+++ Materials provided

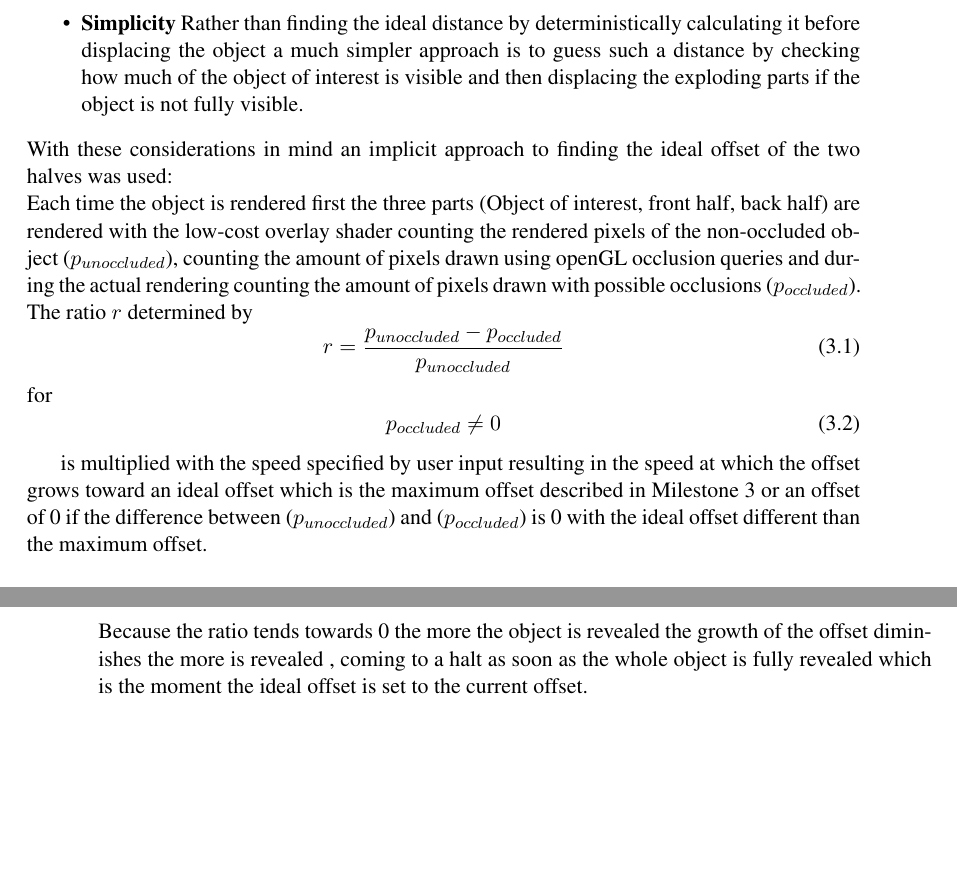
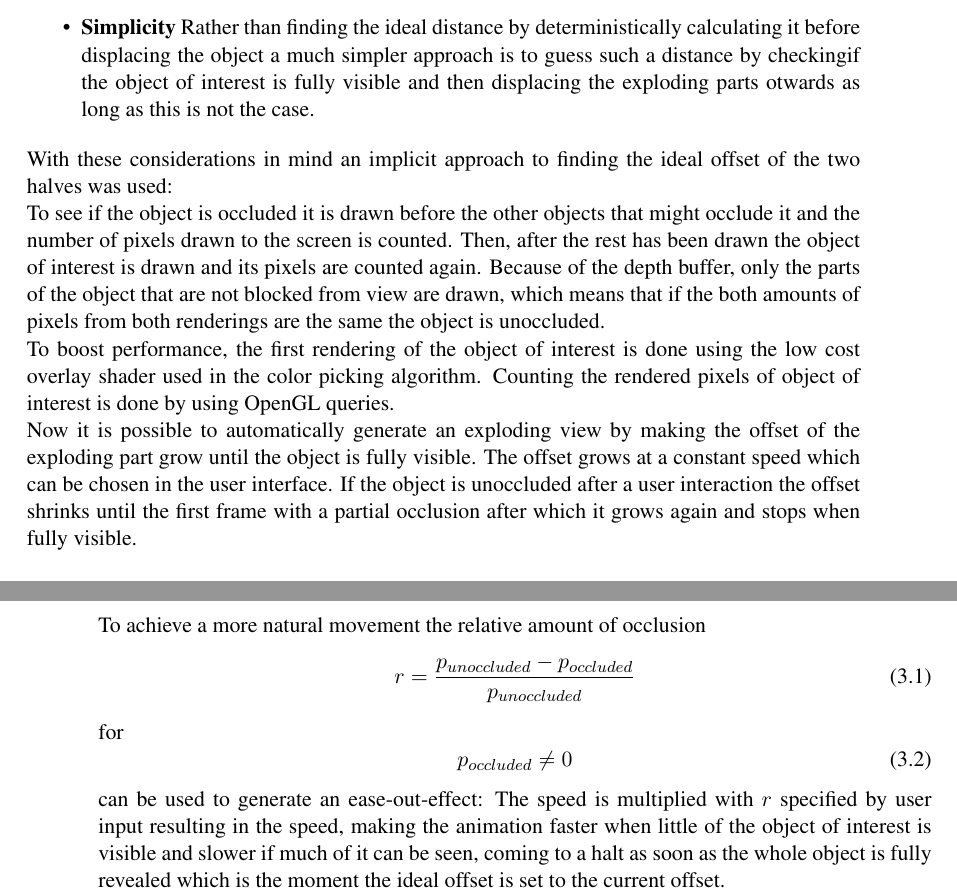
Before and after one commit to wutscher0815/meshexploder, a LaTeX thesis (thesis/INF_Thesis_LaTeX_Template/thesis.tex, which reads thesis/INF_Thesis_LaTeX_Template/chapters/cha3_practical_woik.tex): two parts of pages 23 and 24 of 29 before the commit and two parts of pages 23 and 24 of 31 after it, joined at a grey line, cut so that both start at the same text, the shorter picture padded with empty space. Compiled offline with pdfLaTeX.

Commit message:
More literature

```diff
--- a/thesis/INF_Thesis_LaTeX_Template/chapters/cha3_practical_woik.tex
+++ b/thesis/INF_Thesis_LaTeX_Template/chapters/cha3_practical_woik.tex
@@ -33,10 +33,13 @@ To set this right, the the overlay function was modified so that it would also b
 The next step is now to automatically displace place the two halves of the objectalong the explosion direction so that the object of interest is fully visible from every angle. To achieve this an animated displacement of the object has two big advantages over statically placing the objects at the safe distance:\\
 \begin{itemize}
 \item \textbf{Aesthetics} A smooth transition of an objects movement from one point to another is conceived as more ´´natural'' and therefore better-looking than an aprupt change of position. This conception can be reinforced by using animation techniques like slow in and slow out.\cite{misc:siggraph}
-\item \textbf{Simplicity} Rather than finding the ideal distance by deterministically calculating it before displacing the object a much simpler approach is to guess such a distance by checking how much of the object of interest is visible and then displacing the exploding parts if the object is not fully visible.
+\item \textbf{Simplicity} Rather than finding the ideal distance by deterministically calculating it before displacing the object a much simpler approach is to guess such a distance by checkingif the object of interest is fully visible and then displacing the exploding parts otwards as long as this is not the case.
 \end{itemize}
 With these considerations in mind an implicit approach to finding the ideal offset of the two halves was used:\\
-Each time the object is rendered first the three parts (Object of interest, front half, back half) are rendered with the low-cost overlay shader counting the rendered pixels of the non-occluded object ($p_{unoccluded}$), counting the amount of pixels drawn using openGL occlusion queries and during the actual rendering counting the amount of pixels drawn with possible occlusions ($p_{occluded}$). The ratio $r$ determined by
+To see if the object is occluded it is drawn before the other objects that might occlude it and the number of pixels drawn to the screen is counted. Then, after the rest has been drawn the object of interest is drawn and its pixels are counted again. Because of the depth buffer, only the parts of the object that are not blocked from view are drawn, which means that if the both amounts of pixels from both renderings are the same the object is unoccluded.\\
+To boost performance, the first rendering of the object of interest is done using the low cost overlay shader used in the color picking algorithm. Counting the rendered pixels of object of interest is done by using OpenGL queries. \\
+Now it is possible to automatically generate an exploding view by making the offset of the exploding part grow until the object is fully visible. The offset grows at a constant speed which can be chosen in the user interface. If the object is unoccluded after a user interaction the offset shrinks until the first frame with a partial occlusion after which it grows again and stops when fully visible.\\
+To achieve a more natural movement the relative amount of occlusion
 \begin{equation}
 	\label{eq:OcclusionRatio}
 	r =\frac{p_{unoccluded} - p_{occluded}}{ p_{unoccluded}}
@@ -45,7 +48,5 @@ for
 \begin{equation}
 	p_{occluded} \neq 0
 \end{equation}
-
-is multiplied with the speed specified by user input resulting in the speed at which the offset grows toward an ideal offset which is the maximum offset described in Milestone 3 or an offset of 0 if the difference between  ($p_{unoccluded}$) and  ($p_{occluded}$) is 0 with the ideal offset different than the maximum offset.\\
-Because the ratio tends towards 0 the more the object is revealed the growth of the offset diminishes the more is revealed , coming to a halt as soon as the whole object is fully revealed which is the moment the ideal offset is set to the current offset.\\
-\begin{verbatim}
+can be used to generate an ease-out-effect:
+The speed is multiplied with $r$  specified by user input resulting in the speed, making the animation faster when little of the object of interest is visible and slower if much of it can be seen, coming to a halt as soon as the whole object is fully revealed which is the moment the ideal offset is set to the current offset.\\
@@ -68,7 +53,6 @@ float ratio_selected = occlusions[0]- occlusions[1];
 This movement is akin to the movement of the object being pulled by a spring toward the point of full revelation of the object of interest, though not a linear spring, because the change of speed is determined by the amount of Pixels that are revealed in each iteration making the spring constant proportional to $r$.
 To avoid that the Object still moves at very low speeds, resulting in huge amounts of unnecesary costly redraws, a minimum speed $\epsilon$ is introduced so that the object comes to a halt earlier.\\
 \subsection{Milestone 3: Optimize Distance, force-field animation of split, optimize fringe distance cases}
-
 The objective of this last Milestone is to give a smooth appearance to the graphic while the view is changed by User interaction. The first step is to make the transition between two offsets smooth with the transition speed $s$ proportional to $\Delta_{offset}$
 \begin{equation}
 	s=s_u \cdot \Delta_{offset}
```
Also changed, not shown: thesis/0deec528d6c80d130e000000.pdf (added), thesis/DisassemblySequence.pdf (added), thesis/concept_sketch_sigg13_reduced.pdf (added), thesis/jacobs98.pdf (added), thesis/INF_Thesis_LaTeX_Template/chapters/cha3_practical_woik.tex (38 more changed lines), 7 other files.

++++++

_The task_: Please say how many lines in the records above contain the string "offset", giving no other words.

_Answer box_: 7